[EXERCISE OBJECTIVE] Go through the records and filter out every line lacking the word "WaitTime"; copy the lines that remain.

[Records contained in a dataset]
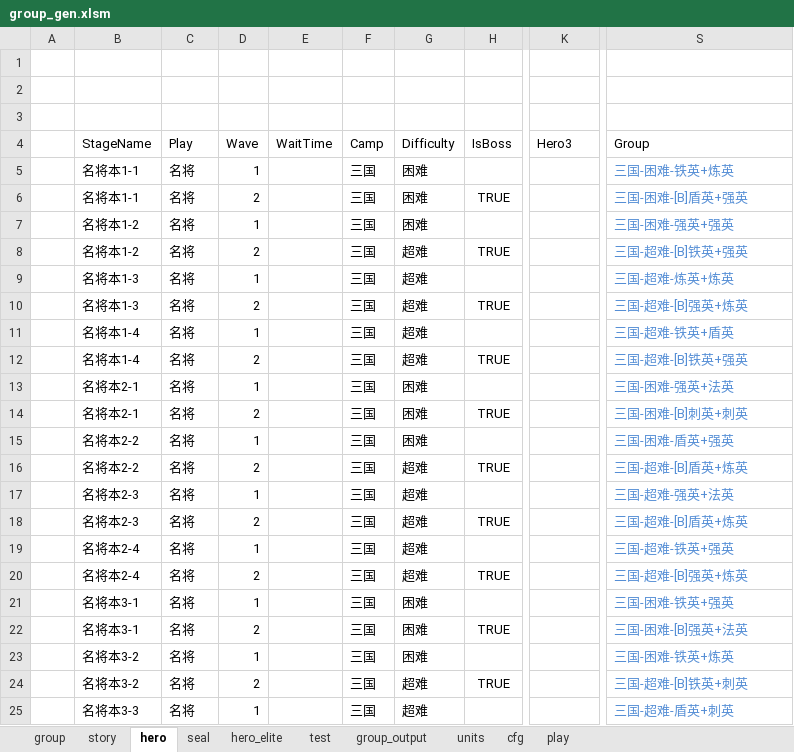
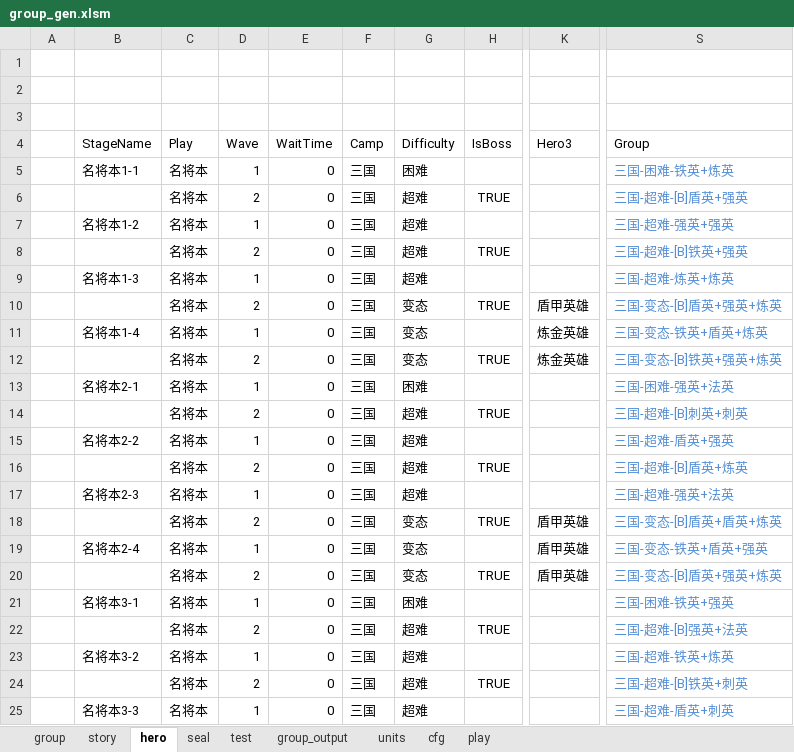
Before and after one commit to lovebirdsx/monster_group_gen, an Excel workbook: group_gen.xlsm, sheet hero, drawn as a sheet; only a part is shown, gaps mark what is left out; values as stored, in another font and other column widths than the file's, no borders; charts and pictures and conditional formats and table styles not drawn; the diff covers the shown part only; the diff names each change by its address in the sheet, - before the commit and + after, or states it on an @@ line.

```diff
--- a/group_gen.xlsm (sheet hero)
+++ b/group_gen.xlsm (sheet hero)
-sheet tab: hero_elite
-C5:C25 (Play): 名将
+C5:C25 (Play): 名将本
-E5:E25 (WaitTime): (empty)
+E5:E25 (WaitTime): 0
-B6 (StageName): 名将本1-1
+B6 (StageName): (empty)
-G6:G7 (Difficulty): 困难
+G6:G7 (Difficulty): 超难
-S6 (Group): 三国-困难-[B]盾英+强英
+S6 (Group): 三国-超难-[B]盾英+强英
-S7 (Group): 三国-困难-强英+强英
+S7 (Group): 三国-超难-强英+强英
-B8 (StageName): 名将本1-2
+B8 (StageName): (empty)
-B10 (StageName): 名将本1-3
+B10 (StageName): (empty)
-G10:G12 (Difficulty): 超难
+G10:G12 (Difficulty): 变态
-K10 (Hero3): (empty)
+K10 (Hero3): 盾甲英雄
-S10 (Group): 三国-超难-[B]强英+炼英
+S10 (Group): 三国-变态-[B]盾英+强英+炼英
-K11:K12 (Hero3): (empty)
+K11:K12 (Hero3): 炼金英雄
-S11 (Group): 三国-超难-铁英+盾英
+S11 (Group): 三国-变态-铁英+盾英+炼英
-B12 (StageName): 名将本1-4
+B12 (StageName): (empty)
-S12 (Group): 三国-超难-[B]铁英+强英
+S12 (Group): 三国-变态-[B]铁英+强英+炼英
-B14 (StageName): 名将本2-1
+B14 (StageName): (empty)
-G14:G15 (Difficulty): 困难
+G14:G15 (Difficulty): 超难
-S14 (Group): 三国-困难-[B]刺英+刺英
+S14 (Group): 三国-超难-[B]刺英+刺英
-S15 (Group): 三国-困难-盾英+强英
+S15 (Group): 三国-超难-盾英+强英
-B16 (StageName): 名将本2-2
+B16 (StageName): (empty)
-B18 (StageName): 名将本2-3
+B18 (StageName): (empty)
-G18:G20 (Difficulty): 超难
+G18:G20 (Difficulty): 变态
-K18:K20 (Hero3): (empty)
+K18:K20 (Hero3): 盾甲英雄
-S18 (Group): 三国-超难-[B]盾英+炼英
+S18 (Group): 三国-变态-[B]盾英+盾英+炼英
-S19 (Group): 三国-超难-铁英+强英
+S19 (Group): 三国-变态-铁英+盾英+强英
-B20 (StageName): 名将本2-4
+B20 (StageName): (empty)
-S20 (Group): 三国-超难-[B]强英+炼英
+S20 (Group): 三国-变态-[B]盾英+强英+炼英
-B22 (StageName): 名将本3-1
+B22 (StageName): (empty)
-G22:G23 (Difficulty): 困难
+G22:G23 (Difficulty): 超难
-S22 (Group): 三国-困难-[B]强英+法英
+S22 (Group): 三国-超难-[B]强英+法英
-S23 (Group): 三国-困难-铁英+炼英
+S23 (Group): 三国-超难-铁英+炼英
-B24 (StageName): 名将本3-2
+B24 (StageName): (empty)
```
Also changed, not shown: 1504 edited cells elsewhere in this sheet, sheet story, sheet test, sheet group, sheet group_output, sheet seal, sheet play, 1 more sheet, charts or pictures, 2 other files.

[EXERCISE ANSWER]
-E5:E25 (WaitTime): (empty)
+E5:E25 (WaitTime): 0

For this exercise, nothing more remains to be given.